A statement by the Federation of Wholesale Distributors warned exiting the EU without a trade deal would cause supplier price increases. “The food and drink wholesale distribution sector will face further upward pressure,” it read.
There were no major changes to VAT rates, no changes to workers’ rights, a continuation of EU food standards and no clear answer for the Irish border issues. Eugene Diamond, owner of Diamonds News-agent in Ballymena, Northern Ireland, commented: “This Government statement justifies all the worries people in Northern Ireland had about the cost of leaving.”
Read more on this story: Retailers fear negative impact of no-deal Brexit
What are the opportunities and threats for convenience stores from Brexit negotiations?

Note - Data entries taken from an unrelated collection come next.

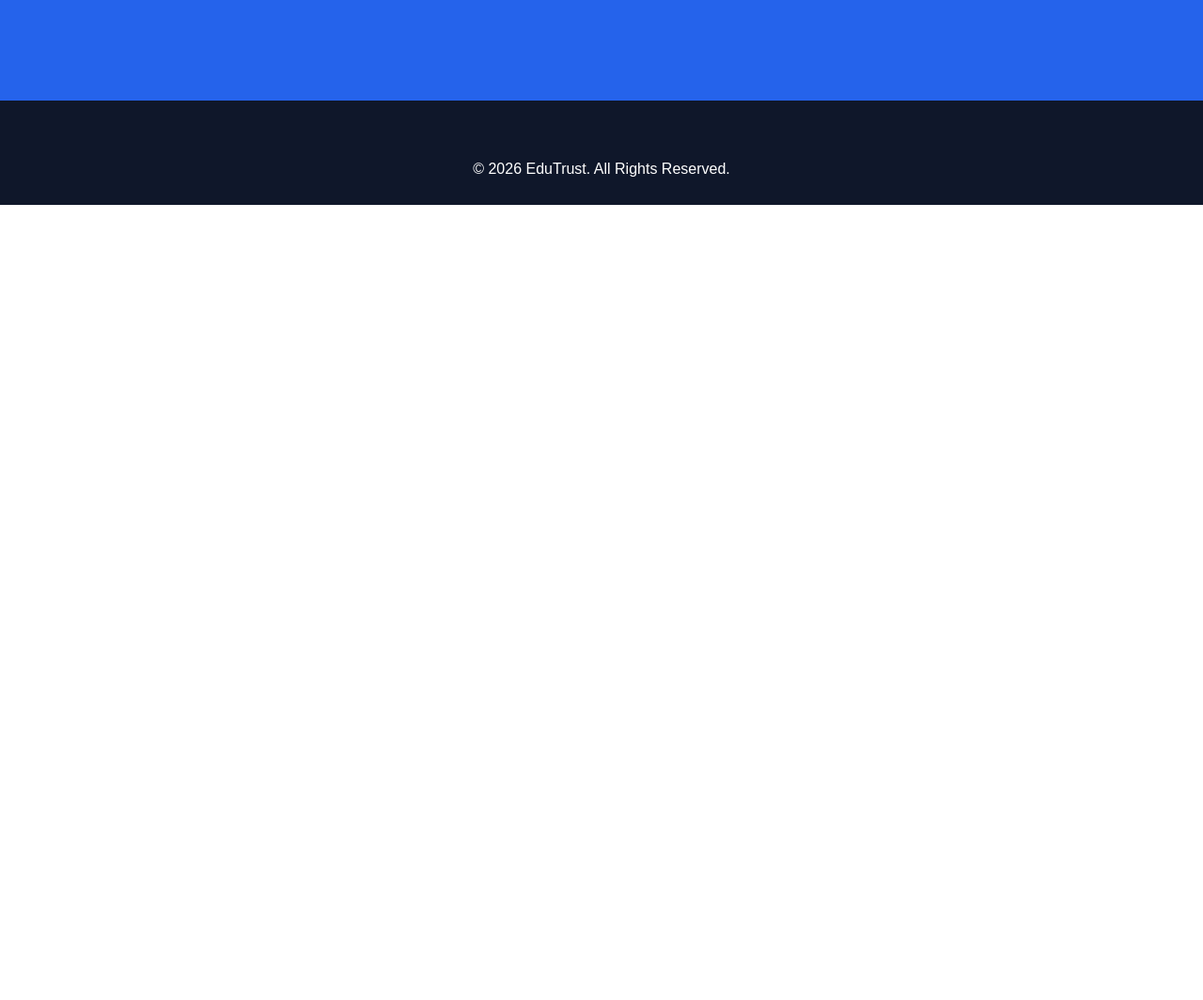
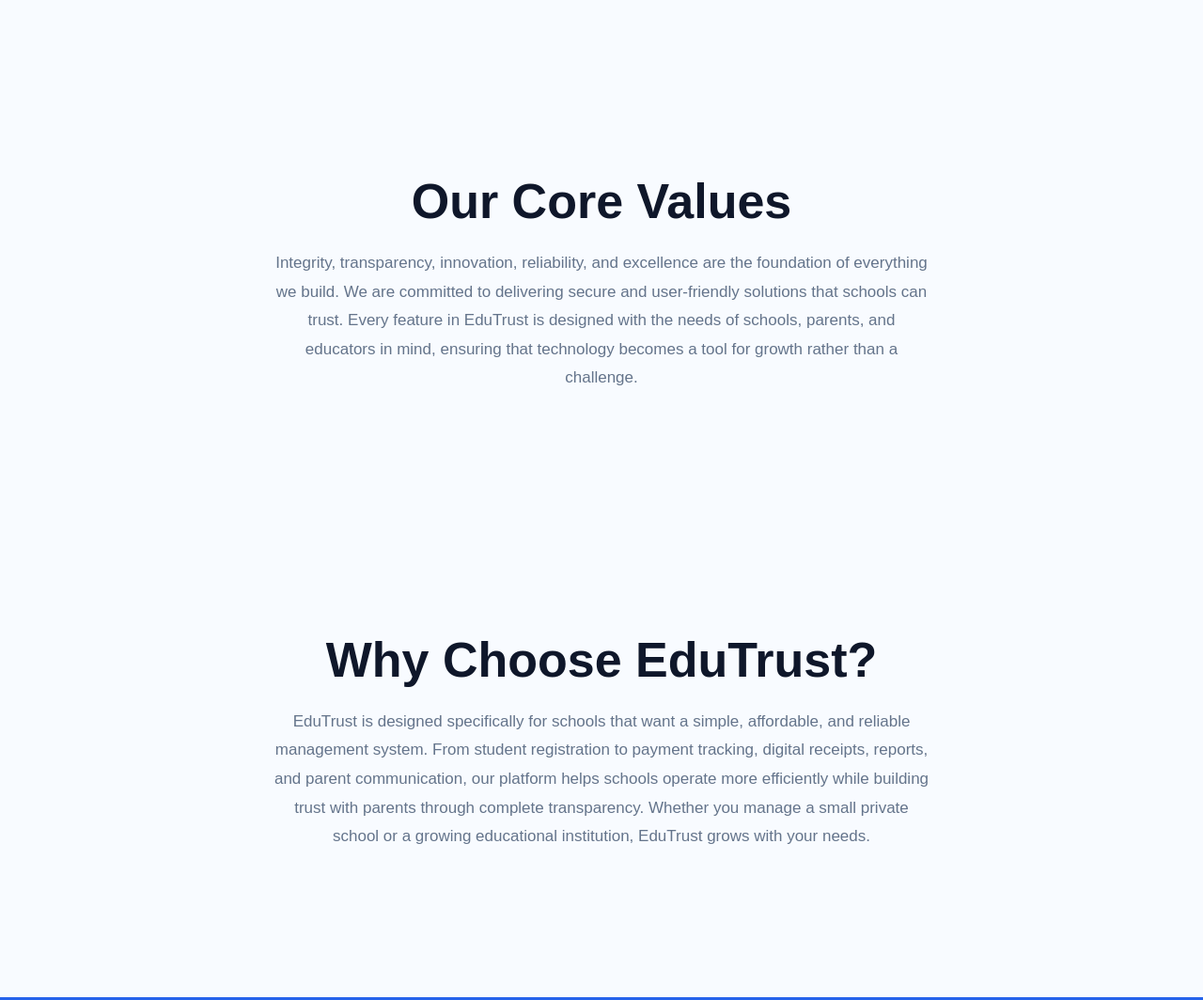
Before and after one commit to ABDUL-cel/EduTrust-, a plain HTML site: page about.html in a window 1280 px wide. Shown: the part 1922-2986 px from the top of the page at 94% size. Before the commit the page ends 2140 px from the top, so only its background shows below. Drawn offline with Linux system fonts and the light colour scheme.

Commit message:
Add Change the title

```diff
--- a/about.html
+++ b/about.html
@@ -54,13 +54,18 @@
     <div class="section-heading">
 
         <h2>Our Mission</h2>
+<p>
 
+At EduTrust, our mission is to simplify school administration by providing a secure, transparent, and easy-to-use digital platform that helps schools manage students, parents, staff, school fees, and financial records efficiently. We believe every school, regardless of its size, deserves access to modern technology that reduces paperwork, saves time, minimizes errors, and strengthens communication between schools and families. Our goal is to help school owners and administrators focus more on delivering quality education while EduTrust takes care of the management process.
+
+</p>
         <p>
 
             To simplify school administration and strengthen trust through
             transparent fee management.
 
         </p>
+
 
     </div>
 
@@ -79,11 +84,45 @@
             confidence in school payments.
 
         </p>
+<p>
+
+Our vision is to become Africa's most trusted and innovative school management platform, empowering schools with smart digital solutions that improve efficiency, accountability, and transparency. We aspire to create a future where every school can easily manage its daily operations, every parent can confidently track their child's academic and financial records, and every educational institution can embrace digital transformation without complexity. Through continuous innovation, reliability, and excellent customer support, EduTrust aims to build stronger relationships between schools, parents, teachers, and students while contributing to the growth of quality education across Africa.
+
+</p>
+    </div>
+
+</section>
+<section class="features-section">
+
+    <div class="section-heading">
+
+        <h2>Our Core Values</h2>
+
+        <p>
+
+Integrity, transparency, innovation, reliability, and excellence are the foundation of everything we build. We are committed to delivering secure and user-friendly solutions that schools can trust. Every feature in EduTrust is designed with the needs of schools, parents, and educators in mind, ensuring that technology becomes a tool for growth rather than a challenge.
+
+        </p>
 
     </div>
 
 </section>
 
+    <section class="features-section">
+
+    <div class="section-heading">
+
+        <h2>Why Choose EduTrust?</h2>
+
+        <p>
+
+EduTrust is designed specifically for schools that want a simple, affordable, and reliable management system. From student registration to payment tracking, digital receipts, reports, and parent communication, our platform helps schools operate more efficiently while building trust with parents through complete transparency. Whether you manage a small private school or a growing educational institution, EduTrust grows with your needs.
+
+        </p>
+
+    </div>
+
+    </section>
 <section class="cta-section">
 
     <div class="cta-content">
```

“The reassurance we need is around food prices as there’s a lot of speculation as to how it will impact suppliers. With the CO2 shortages over the summer, we’ve seen what can happen when a logistics issue knocks out one category, a bad Brexit deal has the potential to at least temporarily do the same for every area of a store. We’re starting to see inflation in core products, which shows how vulnerable the market is to disruption.”
Tolga Francisco, Simply Fresh Bramble Street, Coventry

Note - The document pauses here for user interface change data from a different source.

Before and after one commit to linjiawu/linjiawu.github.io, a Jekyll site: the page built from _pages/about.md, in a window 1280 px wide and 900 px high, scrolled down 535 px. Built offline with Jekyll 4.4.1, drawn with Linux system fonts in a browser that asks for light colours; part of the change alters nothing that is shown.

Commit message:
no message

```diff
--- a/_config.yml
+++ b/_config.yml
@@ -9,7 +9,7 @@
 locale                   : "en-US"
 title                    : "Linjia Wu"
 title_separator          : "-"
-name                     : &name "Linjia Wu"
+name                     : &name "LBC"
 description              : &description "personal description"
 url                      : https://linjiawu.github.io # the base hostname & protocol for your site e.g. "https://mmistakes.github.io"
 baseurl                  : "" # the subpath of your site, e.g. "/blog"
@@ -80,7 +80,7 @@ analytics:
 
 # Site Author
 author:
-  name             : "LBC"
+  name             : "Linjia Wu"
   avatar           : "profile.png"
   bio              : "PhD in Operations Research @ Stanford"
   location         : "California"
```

“The aspect I’ve thought about is how many good workers we’ve lost. We used to have a lot of Hungarian and Polish staff and they were fantastic, but with the uncertainty in the UK, migrant workers are choosing to go elsewhere and it’s becoming difficult to find new staff, especially in areas where there isn’t a large pool of service industry staff. If I’m feeling the pinch in this area, I’d imagine farmers are, too.”
Roli Ranger, Londis Sunninghill, Surrey
“I normally try and stay out of politics, but I do wish we’d stayed in, to be honest. I think it will have a big effect on multinational businesses pulling out and prices going up – both of these will have an impact on local shops. I think people thought it would be a quick and easy separation, many of those will surely be looking at where we are at more than two years on and wondering what it is really going to be like.”
Mark Stubbs, Dereham News, Dereham Norfolk